◆ To do: Below are some entries; write out each one of them exactly.

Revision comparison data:
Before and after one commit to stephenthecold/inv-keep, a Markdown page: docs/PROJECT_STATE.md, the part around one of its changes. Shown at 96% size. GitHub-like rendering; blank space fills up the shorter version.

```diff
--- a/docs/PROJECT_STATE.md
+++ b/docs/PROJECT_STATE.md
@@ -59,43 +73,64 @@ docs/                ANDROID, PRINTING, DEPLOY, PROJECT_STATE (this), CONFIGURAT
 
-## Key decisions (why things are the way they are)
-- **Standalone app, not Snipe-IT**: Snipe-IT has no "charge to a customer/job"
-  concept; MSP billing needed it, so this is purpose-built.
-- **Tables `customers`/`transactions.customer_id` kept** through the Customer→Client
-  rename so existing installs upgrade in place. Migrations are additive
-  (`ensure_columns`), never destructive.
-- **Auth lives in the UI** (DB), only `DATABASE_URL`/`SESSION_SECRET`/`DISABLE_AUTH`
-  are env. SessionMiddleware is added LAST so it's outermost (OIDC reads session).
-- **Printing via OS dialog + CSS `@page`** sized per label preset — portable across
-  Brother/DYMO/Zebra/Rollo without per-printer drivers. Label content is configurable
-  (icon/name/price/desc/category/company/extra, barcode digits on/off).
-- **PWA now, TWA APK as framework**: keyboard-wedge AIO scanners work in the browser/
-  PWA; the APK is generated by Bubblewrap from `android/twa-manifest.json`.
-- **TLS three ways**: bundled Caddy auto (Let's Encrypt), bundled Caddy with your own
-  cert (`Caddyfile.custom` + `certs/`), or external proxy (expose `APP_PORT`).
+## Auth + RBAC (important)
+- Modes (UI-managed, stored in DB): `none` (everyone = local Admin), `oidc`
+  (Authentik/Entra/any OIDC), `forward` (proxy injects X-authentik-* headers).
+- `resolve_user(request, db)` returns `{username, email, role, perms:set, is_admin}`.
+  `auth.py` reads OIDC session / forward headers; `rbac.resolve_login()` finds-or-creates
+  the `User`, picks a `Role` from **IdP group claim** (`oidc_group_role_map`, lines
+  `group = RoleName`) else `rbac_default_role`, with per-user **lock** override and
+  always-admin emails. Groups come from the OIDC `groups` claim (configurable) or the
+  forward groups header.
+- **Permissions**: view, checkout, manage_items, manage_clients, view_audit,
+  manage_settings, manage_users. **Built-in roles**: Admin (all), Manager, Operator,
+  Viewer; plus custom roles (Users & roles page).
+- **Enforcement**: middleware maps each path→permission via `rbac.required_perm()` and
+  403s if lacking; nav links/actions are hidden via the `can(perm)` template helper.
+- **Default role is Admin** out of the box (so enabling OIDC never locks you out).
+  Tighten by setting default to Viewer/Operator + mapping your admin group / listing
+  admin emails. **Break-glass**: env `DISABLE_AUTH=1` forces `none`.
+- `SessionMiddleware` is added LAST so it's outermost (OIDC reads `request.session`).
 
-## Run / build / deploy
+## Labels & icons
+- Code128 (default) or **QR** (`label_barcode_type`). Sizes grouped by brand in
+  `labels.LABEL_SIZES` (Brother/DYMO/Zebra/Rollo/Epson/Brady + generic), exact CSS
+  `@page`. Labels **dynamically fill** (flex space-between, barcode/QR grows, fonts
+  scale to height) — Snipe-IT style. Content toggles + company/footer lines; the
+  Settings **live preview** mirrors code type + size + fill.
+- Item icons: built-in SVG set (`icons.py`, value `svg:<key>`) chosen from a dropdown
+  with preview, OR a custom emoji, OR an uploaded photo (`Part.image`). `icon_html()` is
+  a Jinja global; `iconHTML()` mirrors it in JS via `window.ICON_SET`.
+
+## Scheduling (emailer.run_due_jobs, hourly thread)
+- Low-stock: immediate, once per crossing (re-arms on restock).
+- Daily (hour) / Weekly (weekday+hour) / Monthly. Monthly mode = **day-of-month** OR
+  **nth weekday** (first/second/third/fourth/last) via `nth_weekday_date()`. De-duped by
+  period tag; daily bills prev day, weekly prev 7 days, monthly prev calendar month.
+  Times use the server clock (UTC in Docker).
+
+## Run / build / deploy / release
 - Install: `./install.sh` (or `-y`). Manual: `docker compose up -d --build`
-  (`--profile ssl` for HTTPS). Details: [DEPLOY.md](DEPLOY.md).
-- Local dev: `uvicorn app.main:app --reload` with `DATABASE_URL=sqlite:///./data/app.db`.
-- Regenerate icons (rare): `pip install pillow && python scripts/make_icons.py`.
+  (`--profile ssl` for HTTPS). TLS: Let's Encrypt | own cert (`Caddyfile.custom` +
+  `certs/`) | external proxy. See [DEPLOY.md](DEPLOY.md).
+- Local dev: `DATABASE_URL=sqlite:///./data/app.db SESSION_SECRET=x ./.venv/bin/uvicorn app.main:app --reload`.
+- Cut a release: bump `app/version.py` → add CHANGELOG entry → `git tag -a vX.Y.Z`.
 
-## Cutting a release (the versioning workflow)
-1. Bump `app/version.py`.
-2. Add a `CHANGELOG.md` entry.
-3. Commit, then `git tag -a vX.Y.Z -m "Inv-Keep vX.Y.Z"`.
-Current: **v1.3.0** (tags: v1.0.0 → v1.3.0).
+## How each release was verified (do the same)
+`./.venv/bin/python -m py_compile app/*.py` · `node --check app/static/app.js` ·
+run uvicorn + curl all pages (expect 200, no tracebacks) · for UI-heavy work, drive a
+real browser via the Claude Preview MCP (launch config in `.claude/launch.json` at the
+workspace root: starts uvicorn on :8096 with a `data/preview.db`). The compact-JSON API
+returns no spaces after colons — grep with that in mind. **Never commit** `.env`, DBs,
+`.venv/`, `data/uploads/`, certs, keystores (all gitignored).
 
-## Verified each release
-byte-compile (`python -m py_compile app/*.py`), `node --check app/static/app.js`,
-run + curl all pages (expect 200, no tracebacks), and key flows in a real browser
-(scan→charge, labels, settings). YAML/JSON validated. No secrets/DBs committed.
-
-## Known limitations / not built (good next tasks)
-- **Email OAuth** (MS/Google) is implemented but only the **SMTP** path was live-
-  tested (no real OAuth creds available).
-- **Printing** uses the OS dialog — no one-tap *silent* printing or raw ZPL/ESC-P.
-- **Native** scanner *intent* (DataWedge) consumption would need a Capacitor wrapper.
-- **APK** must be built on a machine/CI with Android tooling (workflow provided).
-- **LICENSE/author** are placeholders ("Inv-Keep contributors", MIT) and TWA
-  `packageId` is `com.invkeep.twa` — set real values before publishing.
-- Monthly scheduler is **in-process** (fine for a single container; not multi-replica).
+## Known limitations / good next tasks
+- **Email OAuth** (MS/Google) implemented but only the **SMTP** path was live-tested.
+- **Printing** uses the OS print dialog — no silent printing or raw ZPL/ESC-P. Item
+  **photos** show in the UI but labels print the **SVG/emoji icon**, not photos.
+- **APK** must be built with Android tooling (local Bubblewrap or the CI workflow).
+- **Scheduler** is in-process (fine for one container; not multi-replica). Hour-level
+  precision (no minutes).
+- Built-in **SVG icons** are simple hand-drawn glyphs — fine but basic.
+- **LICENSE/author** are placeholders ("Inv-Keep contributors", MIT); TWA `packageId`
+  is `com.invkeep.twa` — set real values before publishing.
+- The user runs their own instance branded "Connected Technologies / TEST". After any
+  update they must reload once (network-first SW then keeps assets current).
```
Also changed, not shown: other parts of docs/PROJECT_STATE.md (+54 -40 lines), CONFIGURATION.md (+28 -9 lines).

◆ Solution for this problem:
Before and after one commit to stephenthecold/inv-keep, a Markdown page: docs/PROJECT_STATE.md, the part around one of its changes. Shown at 96% size. GitHub-like rendering; blank space fills up the shorter version.

```diff
--- a/docs/PROJECT_STATE.md
+++ b/docs/PROJECT_STATE.md
@@ -59,43 +73,64 @@ docs/                ANDROID, PRINTING, DEPLOY, PROJECT_STATE (this), CONFIGURAT
 
-## Key decisions (why things are the way they are)
-- **Standalone app, not Snipe-IT**: Snipe-IT has no "charge to a customer/job"
-  concept; MSP billing needed it, so this is purpose-built.
-- **Tables `customers`/`transactions.customer_id` kept** through the Customer→Client
-  rename so existing installs upgrade in place. Migrations are additive
-  (`ensure_columns`), never destructive.
-- **Auth lives in the UI** (DB), only `DATABASE_URL`/`SESSION_SECRET`/`DISABLE_AUTH`
-  are env. SessionMiddleware is added LAST so it's outermost (OIDC reads session).
-- **Printing via OS dialog + CSS `@page`** sized per label preset — portable across
-  Brother/DYMO/Zebra/Rollo without per-printer drivers. Label content is configurable
-  (icon/name/price/desc/category/company/extra, barcode digits on/off).
-- **PWA now, TWA APK as framework**: keyboard-wedge AIO scanners work in the browser/
-  PWA; the APK is generated by Bubblewrap from `android/twa-manifest.json`.
-- **TLS three ways**: bundled Caddy auto (Let's Encrypt), bundled Caddy with your own
-  cert (`Caddyfile.custom` + `certs/`), or external proxy (expose `APP_PORT`).
+## Auth + RBAC (important)
+- Modes (UI-managed, stored in DB): `none` (everyone = local Admin), `oidc`
+  (Authentik/Entra/any OIDC), `forward` (proxy injects X-authentik-* headers).
+- `resolve_user(request, db)` returns `{username, email, role, perms:set, is_admin}`.
+  `auth.py` reads OIDC session / forward headers; `rbac.resolve_login()` finds-or-creates
+  the `User`, picks a `Role` from **IdP group claim** (`oidc_group_role_map`, lines
+  `group = RoleName`) else `rbac_default_role`, with per-user **lock** override and
+  always-admin emails. Groups come from the OIDC `groups` claim (configurable) or the
+  forward groups header.
+- **Permissions**: view, checkout, manage_items, manage_clients, view_audit,
+  manage_settings, manage_users. **Built-in roles**: Admin (all), Manager, Operator,
+  Viewer; plus custom roles (Users & roles page).
+- **Enforcement**: middleware maps each path→permission via `rbac.required_perm()` and
+  403s if lacking; nav links/actions are hidden via the `can(perm)` template helper.
+- **Default role is Admin** out of the box (so enabling OIDC never locks you out).
+  Tighten by setting default to Viewer/Operator + mapping your admin group / listing
+  admin emails. **Break-glass**: env `DISABLE_AUTH=1` forces `none`.
+- `SessionMiddleware` is added LAST so it's outermost (OIDC reads `request.session`).
 
-## Run / build / deploy
+## Labels & icons
+- Code128 (default) or **QR** (`label_barcode_type`). Sizes grouped by brand in
+  `labels.LABEL_SIZES` (Brother/DYMO/Zebra/Rollo/Epson/Brady + generic), exact CSS
+  `@page`. Labels **dynamically fill** (flex space-between, barcode/QR grows, fonts
+  scale to height) — Snipe-IT style. Content toggles + company/footer lines; the
+  Settings **live preview** mirrors code type + size + fill.
+- Item icons: built-in SVG set (`icons.py`, value `svg:<key>`) chosen from a dropdown
+  with preview, OR a custom emoji, OR an uploaded photo (`Part.image`). `icon_html()` is
+  a Jinja global; `iconHTML()` mirrors it in JS via `window.ICON_SET`.
+
+## Scheduling (emailer.run_due_jobs, hourly thread)
+- Low-stock: immediate, once per crossing (re-arms on restock).
+- Daily (hour) / Weekly (weekday+hour) / Monthly. Monthly mode = **day-of-month** OR
+  **nth weekday** (first/second/third/fourth/last) via `nth_weekday_date()`. De-duped by
+  period tag; daily bills prev day, weekly prev 7 days, monthly prev calendar month.
+  Times use the server clock (UTC in Docker).
+
+## Run / build / deploy / release
 - Install: `./install.sh` (or `-y`). Manual: `docker compose up -d --build`
-  (`--profile ssl` for HTTPS). Details: [DEPLOY.md](DEPLOY.md).
-- Local dev: `uvicorn app.main:app --reload` with `DATABASE_URL=sqlite:///./data/app.db`.
-- Regenerate icons (rare): `pip install pillow && python scripts/make_icons.py`.
+  (`--profile ssl` for HTTPS). TLS: Let's Encrypt | own cert (`Caddyfile.custom` +
+  `certs/`) | external proxy. See [DEPLOY.md](DEPLOY.md).
+- Local dev: `DATABASE_URL=sqlite:///./data/app.db SESSION_SECRET=x ./.venv/bin/uvicorn app.main:app --reload`.
+- Cut a release: bump `app/version.py` → add CHANGELOG entry → `git tag -a vX.Y.Z`.
 
-## Cutting a release (the versioning workflow)
-1. Bump `app/version.py`.
-2. Add a `CHANGELOG.md` entry.
-3. Commit, then `git tag -a vX.Y.Z -m "Inv-Keep vX.Y.Z"`.
-Current: **v1.3.0** (tags: v1.0.0 → v1.3.0).
+## How each release was verified (do the same)
+`./.venv/bin/python -m py_compile app/*.py` · `node --check app/static/app.js` ·
+run uvicorn + curl all pages (expect 200, no tracebacks) · for UI-heavy work, drive a
+real browser via the Claude Preview MCP (launch config in `.claude/launch.json` at the
+workspace root: starts uvicorn on :8096 with a `data/preview.db`). The compact-JSON API
+returns no spaces after colons — grep with that in mind. **Never commit** `.env`, DBs,
+`.venv/`, `data/uploads/`, certs, keystores (all gitignored).
 
-## Verified each release
-byte-compile (`python -m py_compile app/*.py`), `node --check app/static/app.js`,
-run + curl all pages (expect 200, no tracebacks), and key flows in a real browser
-(scan→charge, labels, settings). YAML/JSON validated. No secrets/DBs committed.
-
-## Known limitations / not built (good next tasks)
-- **Email OAuth** (MS/Google) is implemented but only the **SMTP** path was live-
-  tested (no real OAuth creds available).
-- **Printing** uses the OS dialog — no one-tap *silent* printing or raw ZPL/ESC-P.
-- **Native** scanner *intent* (DataWedge) consumption would need a Capacitor wrapper.
-- **APK** must be built on a machine/CI with Android tooling (workflow provided).
-- **LICENSE/author** are placeholders ("Inv-Keep contributors", MIT) and TWA
-  `packageId` is `com.invkeep.twa` — set real values before publishing.
-- Monthly scheduler is **in-process** (fine for a single container; not multi-replica).
+## Known limitations / good next tasks
+- **Email OAuth** (MS/Google) implemented but only the **SMTP** path was live-tested.
+- **Printing** uses the OS print dialog — no silent printing or raw ZPL/ESC-P. Item
+  **photos** show in the UI but labels print the **SVG/emoji icon**, not photos.
+- **APK** must be built with Android tooling (local Bubblewrap or the CI workflow).
+- **Scheduler** is in-process (fine for one container; not multi-replica). Hour-level
+  precision (no minutes).
+- Built-in **SVG icons** are simple hand-drawn glyphs — fine but basic.
+- **LICENSE/author** are placeholders ("Inv-Keep contributors", MIT); TWA `packageId`
+  is `com.invkeep.twa` — set real values before publishing.
+- The user runs their own instance branded "Connected Technologies / TEST". After any
+  update they must reload once (network-first SW then keeps assets current).
```
Also changed, not shown: other parts of docs/PROJECT_STATE.md (+54 -40 lines), CONFIGURATION.md (+28 -9 lines).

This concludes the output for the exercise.